(Stored entries)
==============================
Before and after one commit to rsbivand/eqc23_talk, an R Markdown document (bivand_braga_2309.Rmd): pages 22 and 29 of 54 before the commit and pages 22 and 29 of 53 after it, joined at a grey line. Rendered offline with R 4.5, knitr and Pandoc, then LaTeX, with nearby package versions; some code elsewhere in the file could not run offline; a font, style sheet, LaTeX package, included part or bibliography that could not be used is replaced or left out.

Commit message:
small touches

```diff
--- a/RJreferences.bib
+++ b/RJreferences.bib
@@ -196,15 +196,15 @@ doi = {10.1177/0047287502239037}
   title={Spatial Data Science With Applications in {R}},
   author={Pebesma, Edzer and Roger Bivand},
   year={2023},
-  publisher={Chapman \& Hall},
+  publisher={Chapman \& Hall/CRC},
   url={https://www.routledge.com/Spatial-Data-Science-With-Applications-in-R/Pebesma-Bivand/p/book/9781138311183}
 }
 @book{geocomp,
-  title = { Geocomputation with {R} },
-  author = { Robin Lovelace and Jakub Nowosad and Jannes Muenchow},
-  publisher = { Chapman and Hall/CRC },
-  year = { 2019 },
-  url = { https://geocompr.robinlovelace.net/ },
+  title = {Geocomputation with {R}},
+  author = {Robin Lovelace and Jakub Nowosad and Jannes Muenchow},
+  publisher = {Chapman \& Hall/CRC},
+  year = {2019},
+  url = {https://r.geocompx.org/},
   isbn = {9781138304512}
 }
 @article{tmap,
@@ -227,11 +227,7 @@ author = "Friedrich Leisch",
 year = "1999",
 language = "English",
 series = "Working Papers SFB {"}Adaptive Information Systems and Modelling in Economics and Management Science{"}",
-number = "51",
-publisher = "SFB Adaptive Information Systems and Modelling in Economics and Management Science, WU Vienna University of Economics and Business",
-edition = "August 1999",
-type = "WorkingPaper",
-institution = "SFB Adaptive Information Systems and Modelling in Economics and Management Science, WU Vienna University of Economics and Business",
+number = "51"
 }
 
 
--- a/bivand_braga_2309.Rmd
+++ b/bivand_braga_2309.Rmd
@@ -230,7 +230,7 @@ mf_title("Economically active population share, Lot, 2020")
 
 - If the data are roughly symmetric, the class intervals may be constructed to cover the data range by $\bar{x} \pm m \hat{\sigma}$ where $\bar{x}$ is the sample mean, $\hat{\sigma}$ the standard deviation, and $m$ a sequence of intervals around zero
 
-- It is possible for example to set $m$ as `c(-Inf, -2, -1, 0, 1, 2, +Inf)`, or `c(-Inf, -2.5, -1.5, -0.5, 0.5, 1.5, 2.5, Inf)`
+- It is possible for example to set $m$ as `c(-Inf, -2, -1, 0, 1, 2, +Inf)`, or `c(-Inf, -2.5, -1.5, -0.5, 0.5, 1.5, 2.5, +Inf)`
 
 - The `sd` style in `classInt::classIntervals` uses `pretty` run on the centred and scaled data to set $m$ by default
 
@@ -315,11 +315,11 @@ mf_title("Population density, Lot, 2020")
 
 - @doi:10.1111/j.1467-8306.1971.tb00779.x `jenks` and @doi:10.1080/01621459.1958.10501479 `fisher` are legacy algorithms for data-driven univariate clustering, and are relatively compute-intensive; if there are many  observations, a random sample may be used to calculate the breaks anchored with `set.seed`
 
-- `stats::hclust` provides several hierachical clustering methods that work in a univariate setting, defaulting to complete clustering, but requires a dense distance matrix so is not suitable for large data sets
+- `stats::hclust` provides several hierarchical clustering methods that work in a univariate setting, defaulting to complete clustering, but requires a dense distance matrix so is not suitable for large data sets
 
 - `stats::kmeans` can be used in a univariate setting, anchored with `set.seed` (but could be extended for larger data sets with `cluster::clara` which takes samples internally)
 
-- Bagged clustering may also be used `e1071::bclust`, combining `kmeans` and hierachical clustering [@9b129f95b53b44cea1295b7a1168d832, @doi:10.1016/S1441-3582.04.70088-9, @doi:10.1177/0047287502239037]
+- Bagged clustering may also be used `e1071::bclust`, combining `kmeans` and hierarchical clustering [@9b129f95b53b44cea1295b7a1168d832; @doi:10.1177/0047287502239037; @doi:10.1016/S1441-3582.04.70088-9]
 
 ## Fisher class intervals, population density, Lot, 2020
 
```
==============================
| TASK ITEM |
Please output all the lines above exactly as given.

| ANSWER SECTION |
Before and after one commit to rsbivand/eqc23_talk, an R Markdown document (bivand_braga_2309.Rmd): pages 22 and 29 of 54 before the commit and pages 22 and 29 of 53 after it, joined at a grey line. Rendered offline with R 4.5, knitr and Pandoc, then LaTeX, with nearby package versions; some code elsewhere in the file could not run offline; a font, style sheet, LaTeX package, included part or bibliography that could not be used is replaced or left out.

Commit message:
small touches

```diff
--- a/RJreferences.bib
+++ b/RJreferences.bib
@@ -196,15 +196,15 @@ doi = {10.1177/0047287502239037}
   title={Spatial Data Science With Applications in {R}},
   author={Pebesma, Edzer and Roger Bivand},
   year={2023},
-  publisher={Chapman \& Hall},
+  publisher={Chapman \& Hall/CRC},
   url={https://www.routledge.com/Spatial-Data-Science-With-Applications-in-R/Pebesma-Bivand/p/book/9781138311183}
 }
 @book{geocomp,
-  title = { Geocomputation with {R} },
-  author = { Robin Lovelace and Jakub Nowosad and Jannes Muenchow},
-  publisher = { Chapman and Hall/CRC },
-  year = { 2019 },
-  url = { https://geocompr.robinlovelace.net/ },
+  title = {Geocomputation with {R}},
+  author = {Robin Lovelace and Jakub Nowosad and Jannes Muenchow},
+  publisher = {Chapman \& Hall/CRC},
+  year = {2019},
+  url = {https://r.geocompx.org/},
   isbn = {9781138304512}
 }
 @article{tmap,
@@ -227,11 +227,7 @@ author = "Friedrich Leisch",
 year = "1999",
 language = "English",
 series = "Working Papers SFB {"}Adaptive Information Systems and Modelling in Economics and Management Science{"}",
-number = "51",
-publisher = "SFB Adaptive Information Systems and Modelling in Economics and Management Science, WU Vienna University of Economics and Business",
-edition = "August 1999",
-type = "WorkingPaper",
-institution = "SFB Adaptive Information Systems and Modelling in Economics and Management Science, WU Vienna University of Economics and Business",
+number = "51"
 }
 
 
--- a/bivand_braga_2309.Rmd
+++ b/bivand_braga_2309.Rmd
@@ -230,7 +230,7 @@ mf_title("Economically active population share, Lot, 2020")
 
 - If the data are roughly symmetric, the class intervals may be constructed to cover the data range by $\bar{x} \pm m \hat{\sigma}$ where $\bar{x}$ is the sample mean, $\hat{\sigma}$ the standard deviation, and $m$ a sequence of intervals around zero
 
-- It is possible for example to set $m$ as `c(-Inf, -2, -1, 0, 1, 2, +Inf)`, or `c(-Inf, -2.5, -1.5, -0.5, 0.5, 1.5, 2.5, Inf)`
+- It is possible for example to set $m$ as `c(-Inf, -2, -1, 0, 1, 2, +Inf)`, or `c(-Inf, -2.5, -1.5, -0.5, 0.5, 1.5, 2.5, +Inf)`
 
 - The `sd` style in `classInt::classIntervals` uses `pretty` run on the centred and scaled data to set $m$ by default
 
@@ -315,11 +315,11 @@ mf_title("Population density, Lot, 2020")
 
 - @doi:10.1111/j.1467-8306.1971.tb00779.x `jenks` and @doi:10.1080/01621459.1958.10501479 `fisher` are legacy algorithms for data-driven univariate clustering, and are relatively compute-intensive; if there are many  observations, a random sample may be used to calculate the breaks anchored with `set.seed`
 
-- `stats::hclust` provides several hierachical clustering methods that work in a univariate setting, defaulting to complete clustering, but requires a dense distance matrix so is not suitable for large data sets
+- `stats::hclust` provides several hierarchical clustering methods that work in a univariate setting, defaulting to complete clustering, but requires a dense distance matrix so is not suitable for large data sets
 
 - `stats::kmeans` can be used in a univariate setting, anchored with `set.seed` (but could be extended for larger data sets with `cluster::clara` which takes samples internally)
 
-- Bagged clustering may also be used `e1071::bclust`, combining `kmeans` and hierachical clustering [@9b129f95b53b44cea1295b7a1168d832, @doi:10.1016/S1441-3582.04.70088-9, @doi:10.1177/0047287502239037]
+- Bagged clustering may also be used `e1071::bclust`, combining `kmeans` and hierarchical clustering [@9b129f95b53b44cea1295b7a1168d832; @doi:10.1177/0047287502239037; @doi:10.1016/S1441-3582.04.70088-9]
 
 ## Fisher class intervals, population density, Lot, 2020
 
```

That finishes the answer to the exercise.